Here's a story sent to me by Amanda from California:
My name is Amanda Walker. A friend told me about your site. You have stories about hauntings on there but nothing like mine. I still have nightmares about what happened to me the summer after my sophomore year in high school.

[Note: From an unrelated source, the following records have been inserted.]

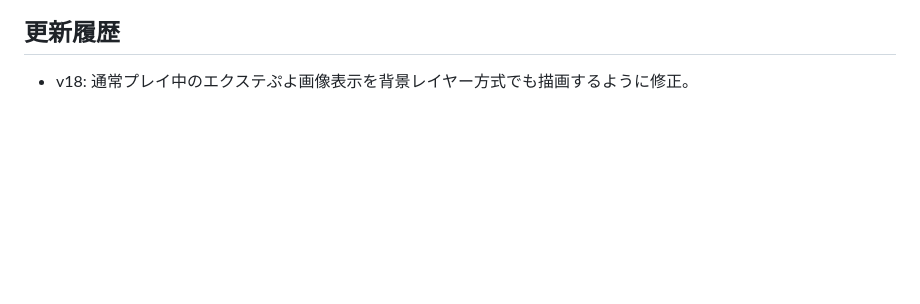
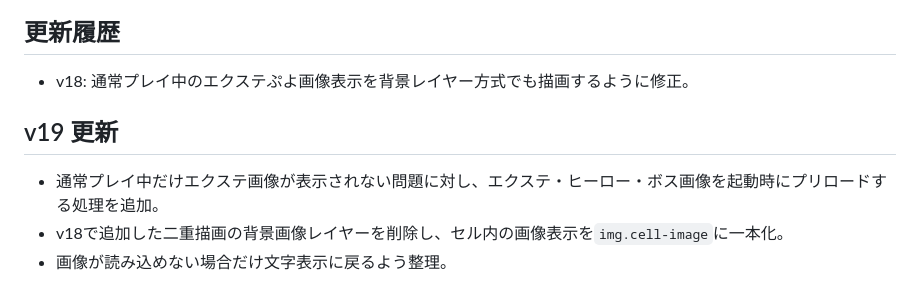
Before and after one commit to suibfh/mch-chain-battle, a Markdown page: README.md, the part around the change. GitHub-like rendering; blank space fills up the shorter version.

```diff
--- a/README.md
+++ b/README.md
@@ -105,3 +105,10 @@ assets/audio/win.mp3
 ## 更新履歴
 
 - v18: 通常プレイ中のエクステぷよ画像表示を背景レイヤー方式でも描画するように修正。
+
+
+## v19 更新
+
+- 通常プレイ中だけエクステ画像が表示されない問題に対し、エクステ・ヒーロー・ボス画像を起動時にプリロードする処理を追加。
+- v18で追加した二重描画の背景画像レイヤーを削除し、セル内の画像表示を`img.cell-image`に一本化。
+- 画像が読み込めない場合だけ文字表示に戻るよう整理。
```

I took a job at a large toy store in Sunnyvale. I’m not even sure where you’re from, Jason, but Sunnyvale probably wouldn’t fit your image of California. There aren’t any palm trees or beaches or celebrities driving around in convertibles. It’s pretty much just a regular boring suburb. Anyway, the store was pretty close to my house and since I’m a vegetarian, it beat working at McDonald’s, my other great summer-job offer.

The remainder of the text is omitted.